Aunty Catherine 'Cath' Solomon is a devoted advocate, supporting the Aboriginal people of Victoria's Gippsland region. She has strived to improve the quality of community health and in doing so has earned the respect of all her community whilst touching the lives of many people along the way.
Article Source: Catherine 'Cath' Solomon, Aboriginal Victoria Honour Roll
Born in Bundaberg, Queensland 1939, one of eight children, Aunty Cath belongs to the Tribelang Bunda clan of the Gureng Gureng people. She grew up a happy child, yet the struggles of poverty were ever present in her household with the memory of one particular Christmas leaving her and her siblings without any gifts. It was an event which inspired her to live generously and give to those less fortunate, particularly children.
In 1957 she married Max Solomon, a Manero man from Victoria; together they moved and lived in Obost, East Gippsland. During her time there, she joined the Salvation Army where she taught Sunday school and developed as a leader within the organisation.
Aunty Cath had a natural talent and love for sport; it was through the participation of sport that she discovered a means to overcome the racist barriers that were prevalent in her society. Participation of sport was something that she encouraged her children to do as well. Moving later with her family to Bairnsdale, she continued to play and excel at squash.
Whilst in Bairnsdale, Aunty Cath worked with Kilmany Family Care where she looked after Aboriginal children in out-of-home care; over a six and half year period, she cared for more than 80 children. It was a role she continued after the Gippsland and East Gippsland Aboriginal Co-operative (GEGAC) assumed control of the organisation.

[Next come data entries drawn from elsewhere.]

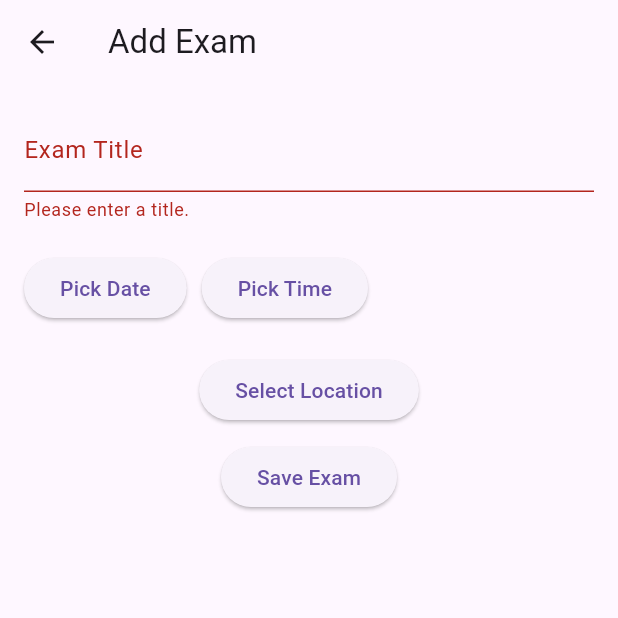
After one commit to GogoPro27/mobile-apps-mis, a Flutter app: the AddEventScreen screen opened directly, after a tap on "Save Exam", on a phone screen of 412 x 824 dp, the top half of it. The commit adds this screen. Run offline on Flutter 3.47's test engine with Material 3 defaults, Android fonts, the light colour scheme and no system bars; our stand-ins replace flutter_local_notifications, flutter_map, latlong2, table_calendar, timezone; network calls fail.

Commit message:
add lab 4

```diff
--- /dev/null
+++ b/lab_4/lib/main.dart
@@ -0,0 +1,29 @@
+import 'package:flutter/material.dart';
+import 'package:provider/provider.dart';
+import 'package:lab4/providers/exam_provider.dart';
+import 'package:lab4/screens/calendar_screen.dart';
+import 'package:lab4/screens/add_event_screen.dart';
+
+void main() {
+  runApp(const MyApp());
+}
+
+class MyApp extends StatelessWidget {
+  const MyApp({super.key});
+
+  @override
+  Widget build(BuildContext context) {
+    return ChangeNotifierProvider(
+      create: (_) => ExamProvider(),
+      child: MaterialApp(
+        title: 'Exam Schedule',
+        theme: ThemeData(primarySwatch: Colors.blue),
+        initialRoute: '/',
+        routes: {
+          '/': (context) => const CalendarScreen(),
+          '/add-event': (context) => const AddEventScreen(),
+        },
+      ),
+    );
+  }
+}
--- /dev/null
+++ b/lab_4/lib/models/exam_event.dart
@@ -0,0 +1,38 @@
+import 'package:latlong2/latlong.dart';
+
+class ExamEvent {
+  final String id;
+  final String title;
+  final DateTime dateTime;
+  final LatLng location;
+  final String locationName;
+
+  ExamEvent({
+    required this.id,
+    required this.title,
+    required this.dateTime,
+    required this.location,
+    required this.locationName,
+  });
+
+  Map<String, dynamic> toMap() {
+    return {
+      'id': id,
+      'title': title,
+      'dateTime': dateTime.toIso8601String(),
+      'latitude': location.latitude,
+      'longitude': location.longitude,
+      'locationName': locationName,
+    };
+  }
+
+  factory ExamEvent.fromMap(Map<String, dynamic> map) {
+    return ExamEvent(
+      id: map['id'],
+      title: map['title'],
+      dateTime: DateTime.parse(map['dateTime']),
+      location: LatLng(map['latitude'], map['longitude']),
+      locationName: map['locationName'],
+    );
+  }
+}
--- /dev/null
+++ b/lab_4/lib/providers/exam_provider.dart
@@ -0,0 +1,13 @@
+import 'package:flutter/foundation.dart';
+import 'package:lab4/models/exam_event.dart';
+
+class ExamProvider extends ChangeNotifier {
+  final List<ExamEvent> _exams = [];
+
+  List<ExamEvent> get exams => [..._exams];
+
+  void addExam(ExamEvent exam) {
+    _exams.add(exam);
+    notifyListeners();
+  }
+}
--- /dev/null
+++ b/lab_4/lib/screens/add_event_screen.dart
@@ -0,0 +1,152 @@
+import 'package:flutter/material.dart';
+import 'package:lab4/screens/map_screen.dart';
+import 'package:provider/provider.dart';
+import 'package:lab4/providers/exam_provider.dart';
+import 'package:lab4/models/exam_event.dart';
+import 'package:latlong2/latlong.dart';
+
+class AddEventScreen extends StatefulWidget {
+  const AddEventScreen({super.key});
+
+  @override
+  _AddEventScreenState createState() => _AddEventScreenState();
+}
+
+class _AddEventScreenState extends State<AddEventScreen> {
+  final _formKey = GlobalKey<FormState>();
+  String _title = '';
+  DateTime? _dateTime;
+  LatLng? _location;
+  String _locationName = '';
+
+  void _selectLocation() async {
+  final LatLng initialLocation = LatLng(42.0, 21.0); // Default location
+  final LatLng? selectedLocation = await Navigator.of(context).push(
+    MaterialPageRoute(
+      builder: (ctx) => MapScreen(
+        initialLocation: initialLocation,
+        isReadOnly: false, // Allow selecting a new location
+      ),
+    ),
+  );
+
+  if (selectedLocation != null) {
+    setState(() {
+      _location = selectedLocation;
+      _locationName = 'Selected Location'; // Replace with an actual name if needed
+    });
+  }
+}
+
+  void _pickDate() async {
+    final DateTime? pickedDate = await showDatePicker(
+      context: context,
+      initialDate: DateTime.now(),
+      firstDate: DateTime.now(),
+      lastDate: DateTime(2030),
+    );
+
+    if (pickedDate != null) {
+      setState(() {
+        _dateTime = pickedDate;
+      });
+    }
+  }
+
+  void _pickTime() async {
+    final TimeOfDay? pickedTime = await showTimePicker(
+      context: context,
+      initialTime: TimeOfDay.now(),
+    );
+
+    if (pickedTime != null) {
+      setState(() {
+        if (_dateTime != null) {
+          _dateTime = DateTime(
+            _dateTime!.year,
+            _dateTime!.month,
+            _dateTime!.day,
+            pickedTime.hour,
+            pickedTime.minute,
+          );
+        }
+      });
+    }
+  }
+
+  void _submitForm() {
+    if (_formKey.currentState!.validate() &&
+        _location != null &&
+        _dateTime != null) {
+      _formKey.currentState!.save();
+      Provider.of<ExamProvider>(context, listen: false).addExam(
+        ExamEvent(
+          id: DateTime.now().toString(),
+          title: _title,
+          dateTime: _dateTime!,
+          location: _location!,
+          locationName: _locationName,
+        ),
+      );
+      Navigator.of(context).pop(); // Navigate back to the previous screen
+    }
+  }
+
+  @override
+  Widget build(BuildContext context) {
+    return Scaffold(
+      appBar: AppBar(title: const Text('Add Exam')),
+      body: Padding(
+        padding: const EdgeInsets.all(16.0),
+        child: Form(
+          key: _formKey,
+          child: Column(
+            children: [
+              TextFormField(
+                decoration: const InputDecoration(labelText: 'Exam Title'),
+                onSaved: (value) => _title = value!,
+                validator: (value) {
+                  if (value!.isEmpty) {
+                    return 'Please enter a title.';
+                  }
+                  return null;
+                },
+              ),
+              const SizedBox(height: 20),
+              Row(
+                children: [
+                  ElevatedButton(
+                    onPressed: _pickDate,
+                    child: const Text('Pick Date'),
+                  ),
+                  const SizedBox(width: 10),
+                  ElevatedButton(
+                    onPressed: _pickTime,
+                    child: const Text('Pick Time'),
+                  ),
+                ],
+              ),
+              if (_dateTime != null)
+                Padding(
+                  padding: const EdgeInsets.only(top: 10.0),
+                  child: Text(
+                    'Selected Date & Time: ${_dateTime.toString()}',
+                  ),
+                ),
+              const SizedBox(height: 20),
+              ElevatedButton(
+                onPressed: _selectLocation,
+                child: const Text('Select Location'),
+              ),
+              const SizedBox(height: 10),
+              ElevatedButton(
+                onPressed: _submitForm,
+                child: const Text('Save Exam'),
+              ),
+            ],
+          ),
+        ),
+      ),
+    );
+  }
+}
--- /dev/null
+++ b/lab_4/lib/screens/calendar_screen.dart
@@ -0,0 +1,71 @@
+import 'package:flutter/material.dart';
+import 'package:lab4/screens/map_screen.dart';
+import 'package:provider/provider.dart';
+import 'package:table_calendar/table_calendar.dart';
+import 'package:lab4/providers/exam_provider.dart';
+import 'package:lab4/screens/add_event_screen.dart';
+
+
+class CalendarScreen extends StatelessWidget {
+  const CalendarScreen({super.key});
+
+  @override
+  Widget build(BuildContext context) {
+    final exams = Provider.of<ExamProvider>(context).exams;
+
+    return Scaffold(
+      appBar: AppBar(title: const Text('Exam Schedule')),
+      body: TableCalendar(
+        focusedDay: DateTime.now(),
+        firstDay: DateTime.utc(2020, 1, 1),
+        lastDay: DateTime.utc(2030, 12, 31),
+        eventLoader: (date) {
+          return exams.where((exam) {
+            return exam.dateTime.year == date.year &&
+                exam.dateTime.month == date.month &&
+                exam.dateTime.day == date.day;
+          }).toList();
+        },
+        onDaySelected: (selectedDay, focusedDay) {
+          final selectedExams = exams.where((exam) {
+            return exam.dateTime.year == selectedDay.year &&
+                exam.dateTime.month == selectedDay.month &&
+                exam.dateTime.day == selectedDay.day;
+          }).toList();
+
+          if (selectedExams.isNotEmpty) {
+            showModalBottomSheet(
+              context: context,
+              builder: (_) => ListView.builder(
+                itemCount: selectedExams.length,
+                itemBuilder: (ctx, index) {
+                  final exam = selectedExams[index];
+                  return ListTile(
+                    title: Text(exam.title),
+                    subtitle: Text(exam.locationName),
+                    onTap: () {
+                      Navigator.of(context).push(
+                        MaterialPageRoute(
+                          builder: (ctx) => MapScreen(
+                            initialLocation: exam.location,
+                            isReadOnly: true, // Prevent selecting a new location
+                          ),
+                        ),
+                      );
+                    },
+                  );
+                },
+              ),
+            );
+          }
+        },
+      ),
+      floatingActionButton: FloatingActionButton(
+        onPressed: () {
+          Navigator.of(context).pushNamed('/add-event');
+        },
+        child: const Icon(Icons.add),
+      ),
+    );
+  }
+}
```
Also changed, not shown: lab_4/analysis_options.yaml (added, +28 -0 lines), lab_4/lib/screens/map_screen.dart (added, +105 -0 lines), lab_4/pubspec.yaml (added, +29 -0 lines), my_first_app_223070/lib/main.dart (+0 -13 lines), lab_4/pubspec.lock (added), 128 other files.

Whilst at GEGAC, Aunty Cath then turned her attention to the debilitating social effects of drug and alcohol abuse where over a 15 year period, she counselled and supported Koorie women suffering from alcohol dependence by offering classes in sewing, cooking and by lending a friendly ear. Her work extended to awareness by introducing programs into local primary and secondary schools teaching children of all ages the perils of drug and alcohol dependency.
Aunty Cath has also been a key voice in improving justice outcomes for Aboriginal people in the Gippsland region having served as an honorary probation officer and as an Elder in the Koorie Court in Bairnsdale where she was often called upon by the police to help young people in need.
She was also the initiator of the Lakes Entrance New Year’s Eve Koorie Marshalling program which has helped foster positive relations between police and Aboriginal revellers during New Year’s Eve celebrations in the Lakes Entrance.
Aunty Cath's commitment to providing pastoral care for Aboriginal children and youth continued through the implementation of the Koorie Kids Church which operates twice a week for children between 7 to 14, a program which aims to raise awareness of family violence within the community.
Aunty Catherine Solomon's commitment to the betterment of the lives of Aboriginal people is second to none. From combating racism, to education and sport, community engagement, supporting children in out-of-home care, spreading awareness of drug and alcohol abuse, improving the justice outcomes for Aboriginal people and improving relations with local law enforcement, Aunty Cath's gentle touch has reached and changed the lives of many in her local community.
Her work has earned her widespread respect and admiration as she still continues to tackle the impact of poverty and disadvantage both in her local community and abroad, supporting disadvantaged children by preparing and sending gift packs.